- WHAT YOU WILL DO: From the data that follows, copy every line with the string "Releases".

[Start of Attachment]

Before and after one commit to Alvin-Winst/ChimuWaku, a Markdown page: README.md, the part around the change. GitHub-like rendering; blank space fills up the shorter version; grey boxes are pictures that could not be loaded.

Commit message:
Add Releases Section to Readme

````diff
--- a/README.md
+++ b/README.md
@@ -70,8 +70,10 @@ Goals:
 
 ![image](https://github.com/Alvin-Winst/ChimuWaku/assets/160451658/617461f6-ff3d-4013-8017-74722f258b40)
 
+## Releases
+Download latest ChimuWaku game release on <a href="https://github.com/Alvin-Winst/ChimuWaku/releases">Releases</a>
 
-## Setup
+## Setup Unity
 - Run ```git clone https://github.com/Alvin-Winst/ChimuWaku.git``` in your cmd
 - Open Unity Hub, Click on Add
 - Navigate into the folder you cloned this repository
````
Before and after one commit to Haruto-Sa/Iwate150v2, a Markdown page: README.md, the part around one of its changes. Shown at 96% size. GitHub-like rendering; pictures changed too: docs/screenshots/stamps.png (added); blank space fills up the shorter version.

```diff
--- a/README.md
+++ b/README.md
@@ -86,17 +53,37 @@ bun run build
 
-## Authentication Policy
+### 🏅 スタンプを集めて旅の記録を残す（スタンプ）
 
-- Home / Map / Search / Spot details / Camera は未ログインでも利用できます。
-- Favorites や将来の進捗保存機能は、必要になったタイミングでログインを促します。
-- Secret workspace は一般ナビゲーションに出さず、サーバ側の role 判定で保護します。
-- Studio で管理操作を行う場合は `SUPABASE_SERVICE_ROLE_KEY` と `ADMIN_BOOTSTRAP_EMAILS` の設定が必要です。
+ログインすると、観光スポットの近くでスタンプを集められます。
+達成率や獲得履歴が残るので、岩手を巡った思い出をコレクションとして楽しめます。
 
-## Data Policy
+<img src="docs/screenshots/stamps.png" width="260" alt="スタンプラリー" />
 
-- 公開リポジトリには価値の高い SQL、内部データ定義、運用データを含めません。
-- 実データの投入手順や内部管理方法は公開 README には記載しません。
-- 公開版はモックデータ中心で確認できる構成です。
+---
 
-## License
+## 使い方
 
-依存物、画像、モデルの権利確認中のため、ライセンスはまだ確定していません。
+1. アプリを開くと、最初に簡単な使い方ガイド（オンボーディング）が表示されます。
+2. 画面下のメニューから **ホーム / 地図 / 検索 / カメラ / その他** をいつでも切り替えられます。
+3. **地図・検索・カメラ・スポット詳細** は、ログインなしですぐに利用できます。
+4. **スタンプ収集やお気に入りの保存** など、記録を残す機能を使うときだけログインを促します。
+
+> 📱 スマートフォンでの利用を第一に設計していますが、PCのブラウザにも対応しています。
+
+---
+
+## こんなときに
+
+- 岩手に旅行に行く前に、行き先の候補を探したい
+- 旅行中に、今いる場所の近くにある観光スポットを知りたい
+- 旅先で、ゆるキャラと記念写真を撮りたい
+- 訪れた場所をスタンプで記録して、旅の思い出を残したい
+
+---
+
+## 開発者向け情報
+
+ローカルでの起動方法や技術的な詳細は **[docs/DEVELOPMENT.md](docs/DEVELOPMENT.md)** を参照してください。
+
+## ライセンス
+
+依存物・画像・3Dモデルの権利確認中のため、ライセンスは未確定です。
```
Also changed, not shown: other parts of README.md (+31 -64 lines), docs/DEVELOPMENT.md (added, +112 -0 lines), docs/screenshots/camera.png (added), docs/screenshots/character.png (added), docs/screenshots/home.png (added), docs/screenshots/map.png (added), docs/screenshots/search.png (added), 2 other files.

[End of Attachment]

- ANSWER SECTION:
Add Releases Section to Readme
+## Releases
+Download latest ChimuWaku game release on <a href="https://github.com/Alvin-Winst/ChimuWaku/releases">Releases</a>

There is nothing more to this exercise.